The fish out of water story is a staple of comedy (and film in general), but there’s something about Detroit cop Axel Foley (Murphy) wandering around the surreal landscape of 1980s Beverly Hills that works incredibly well. The film had kicked around Hollywood for years mostly as a much more serious action film. Mickey Rourke was first offered the part. Sylvester Stallone had it for a while and had renamed the character “Axel Cobretti”. Richard Pryor, Al Pacino, and James Caan all passed on the role before it was retooled to be an action-comedy and Murphy was approached after the success of 48 Hours. The film was nominated for a Golden Globe for Best Film Musical or Comedy and an Oscar for Best Original Screenplay and ended up as the highest-grossing film of 1984 in the United States.

As good as Murphy is as Foley, and he’s astounding, he nearly has his movie stolen from him by a pre-Perfect Strangers Bronson Pinchot. Sometimes all someone has to do to be funny in a bit role is to just be patently absurd. There’s something about Serge’s accent that makes it impossible for me to listen to him for more than thirty seconds without losing my mind, and I’m not alone. All through the gallery scene that introduces Serge to the world, Murphy is clearly barely keeping it together. Eddie’s best scene is the classic storming of the country club, but it’s Serge that keeps me rewatching this film.

Eddie Murphy as Axel Foley in Beverly Hills Cop.

My Favorite Scene: Trading Places (1983) “Trading Orange Juice Futures”

Trading Places took place during Eddie Murphy’s solid run as the King of Comedy in the 1980’s.  Murphy owned pretty much the entire decade, from probably saving Saturday Night Live as part of the second cast of the beginning of the decade through hit after hit after hit.  It wasn’t until the 1990’s began that Murphy’s film’s began to bomb horribly (Vampire in Brooklyn, anyone?) until The Nutty Professor halted the carnage, but within five years he was back to making bombs, and has never come close to capturing the promise of his early career.  Friday’s Mr. Church looked promising, but early reviews are dismal, so for classic Murphy, we’ll have to stick with gems like Trading Places. Continue reading My Favorite Scene: Trading Places (1983) “Trading Orange Juice Futures”

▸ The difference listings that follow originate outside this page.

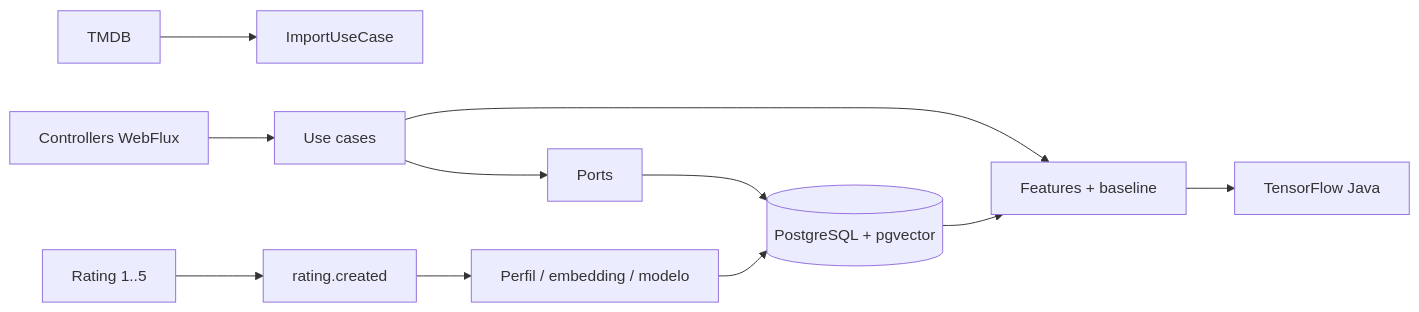
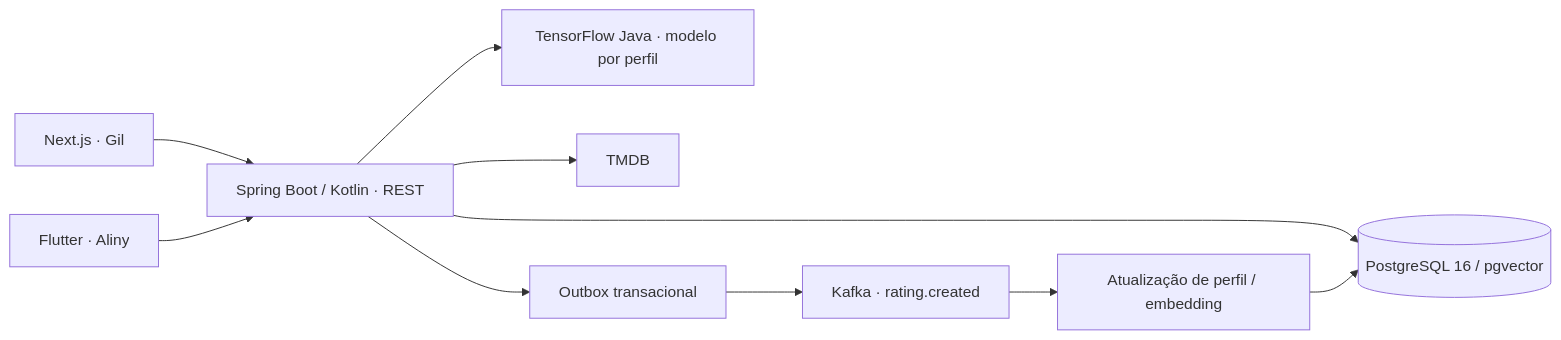
One commit to glrossi58-creator/tensorflow-movies-series changed the diagram in README.md. Above: the diagram before and after it, drawn with Mermaid. The commit also changed other lines of this file and 48 other files, not shown here.

````diff
--- a/README.md
+++ b/README.md
@@ -7,13 +11,12 @@
 ```mermaid
 flowchart LR
-    TMDB --> ImportUseCase
-    HTTP[Controllers WebFlux] --> UC[Use cases]
-    UC --> Ports
-    Ports --> R2DBC[(PostgreSQL + pgvector)]
-    UC --> Features[Features + baseline]
-    Features --> TF[TensorFlow Java]
-    R2DBC --> Features
-    Ratings[Rating 1..5] --> Kafka[rating.created]
-    Kafka --> Profile[Perfil / embedding / modelo]
-    Profile --> R2DBC
+    Web[Next.js · Gil] --> API[Spring Boot / Kotlin · REST]
+    App[Flutter · Aliny] --> API
+    API --> DB[(PostgreSQL 16 / pgvector)]
+    API --> TF[TensorFlow Java · modelo por perfil]
+    API --> TMDB[TMDB]
+    API --> Outbox[Outbox transacional]
+    Outbox --> Kafka[Kafka · rating.created]
+    Kafka --> Perfil[Atualização de perfil / embedding]
+    Perfil --> DB
 ```
````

Trailer Time: Mr Church Trailer #1 (2016) *Did Eddie Murphy Make a Movie That Doesn’t Suck???*

Eddie Murphy has to be one of the most frustrating talents in modern Hollywood history.  Exploding into national prominence while still in his late teens on SNL and through his incendiary stand-up, he initially made some of the best comedies in recent decades with Trading Places, Coming to the USA, etc.  Then his career fell off the shelf until he resurrected it with The Nutty Professor.  Then it didn’t take too long before his career fell off a second shelf of amazingly bad films.  Then it seemed like he was going to reinvent himself as a dramatic actor, earning an Oscar nomination for his role in Dreamgirls, but that never seemed to pan out, and the actor faded from prominence.  Mr. Church looks like it might be a little treacly, but it looks LOADS better than anything Murphy has put forward in years.  During the trainwreck that was Tomorrowland, I kept thinking how likable and talented Britt Robertson was (and you really had to try to keep that opinion going as things ate their own tail in that film).  I’m glad she’s getting another vehicle, and we’ll see if this is as promising as it looks when Mr. Church opens September 16, 2016.Mr. Church, Britt Robertson, Eddie Murphy